FADING EVIDENCE: Last of the slave dwellings
The fragile wooden shacks I've photographed once were home to slaves in the United States. These walls offered the only privacy in the lives of the enslaved during the few hours they spent there each night, brackets to their days of labor and abuse.
Out of the tens of thousands of slave houses only a tiny minority remain. Almost all have disappeared leaving nothing but foundation stones behind. A few survived in the decades after slavery as homes for sharecroppers and other poverty level workers. Some have been repurposed as everything from rental units to guest houses despite cries of sacrilege and disrespect of their history. A handful have been rebuilt and reclaimed for use as educational tools. A scattered few are crumbling away in silence even now.
Small and plain, the slave dwellings were built in a similar style regardless of the location.
America has a troubled relationship with its past and as visible evidence the slave cabins cause discord today, with some opponents openly expressing their desire to see the past disintegrate and with it reminders of that time period.
I'm photographing with an 8x16" film camera and printing silver gelatin photographs in the darkroom. Some I am altering with bleach to visually communicate the sense of fading away of the structures.
There are slave dwellings throughout the country beyond the expected southern states.

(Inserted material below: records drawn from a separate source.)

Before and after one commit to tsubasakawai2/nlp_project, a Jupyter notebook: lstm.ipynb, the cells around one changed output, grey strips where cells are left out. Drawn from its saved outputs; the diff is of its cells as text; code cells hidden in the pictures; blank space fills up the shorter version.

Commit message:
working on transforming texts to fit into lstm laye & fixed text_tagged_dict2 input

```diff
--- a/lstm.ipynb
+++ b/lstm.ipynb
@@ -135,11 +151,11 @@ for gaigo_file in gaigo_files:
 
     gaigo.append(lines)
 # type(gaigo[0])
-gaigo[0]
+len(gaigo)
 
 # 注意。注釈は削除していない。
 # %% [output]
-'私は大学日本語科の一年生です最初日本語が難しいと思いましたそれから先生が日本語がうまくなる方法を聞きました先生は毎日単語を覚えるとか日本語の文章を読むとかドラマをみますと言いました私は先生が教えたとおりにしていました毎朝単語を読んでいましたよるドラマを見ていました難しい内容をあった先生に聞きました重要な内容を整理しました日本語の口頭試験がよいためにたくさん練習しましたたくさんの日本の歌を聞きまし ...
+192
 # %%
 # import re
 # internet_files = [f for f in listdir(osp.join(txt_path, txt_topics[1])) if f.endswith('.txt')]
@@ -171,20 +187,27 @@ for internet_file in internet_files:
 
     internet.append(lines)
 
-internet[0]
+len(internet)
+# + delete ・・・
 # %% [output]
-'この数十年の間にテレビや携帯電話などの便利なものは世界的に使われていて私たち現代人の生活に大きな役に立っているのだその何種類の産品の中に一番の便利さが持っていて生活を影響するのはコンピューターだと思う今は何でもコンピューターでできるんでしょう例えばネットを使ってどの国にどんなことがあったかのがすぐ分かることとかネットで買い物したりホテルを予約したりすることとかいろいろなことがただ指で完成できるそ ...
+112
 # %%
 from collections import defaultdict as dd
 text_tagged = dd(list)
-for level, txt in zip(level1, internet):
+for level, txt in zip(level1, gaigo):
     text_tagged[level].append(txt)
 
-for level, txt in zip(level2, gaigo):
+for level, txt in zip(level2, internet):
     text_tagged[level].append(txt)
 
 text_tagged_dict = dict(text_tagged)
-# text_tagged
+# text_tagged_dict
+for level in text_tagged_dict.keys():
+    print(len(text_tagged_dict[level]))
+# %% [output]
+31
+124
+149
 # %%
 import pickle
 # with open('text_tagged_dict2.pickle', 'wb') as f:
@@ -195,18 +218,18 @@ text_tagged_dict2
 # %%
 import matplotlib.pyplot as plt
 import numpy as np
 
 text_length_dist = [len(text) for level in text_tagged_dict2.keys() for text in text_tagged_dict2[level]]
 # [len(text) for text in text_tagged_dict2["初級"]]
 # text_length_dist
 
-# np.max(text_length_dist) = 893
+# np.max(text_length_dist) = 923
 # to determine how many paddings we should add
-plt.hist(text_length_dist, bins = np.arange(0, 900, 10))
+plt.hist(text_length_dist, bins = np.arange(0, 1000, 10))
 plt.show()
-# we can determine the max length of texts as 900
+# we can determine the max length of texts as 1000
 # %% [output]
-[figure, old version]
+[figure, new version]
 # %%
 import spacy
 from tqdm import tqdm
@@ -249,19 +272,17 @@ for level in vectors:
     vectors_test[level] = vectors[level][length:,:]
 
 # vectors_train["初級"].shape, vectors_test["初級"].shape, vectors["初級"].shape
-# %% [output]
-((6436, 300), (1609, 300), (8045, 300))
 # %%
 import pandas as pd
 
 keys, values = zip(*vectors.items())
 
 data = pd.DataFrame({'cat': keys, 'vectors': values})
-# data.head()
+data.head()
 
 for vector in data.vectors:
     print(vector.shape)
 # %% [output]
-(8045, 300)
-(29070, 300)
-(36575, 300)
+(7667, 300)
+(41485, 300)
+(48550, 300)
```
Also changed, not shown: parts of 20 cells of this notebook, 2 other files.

In this ongoing project I intend to seek out those slave structures that are on private lands and unrestored, and photograph them and their environment before they are gone.
I am inspired by the work of two people in particular: Joseph McGill, an African-American historian who has set a goal of sleeping in every existing slave dwelling in the country as a way to honor his ancestors and keep this history visible, and Jobie Hill, an academic whose work has focused on slave dwellings, both the location and preservation of the buildings, and their effect on those who lived in them.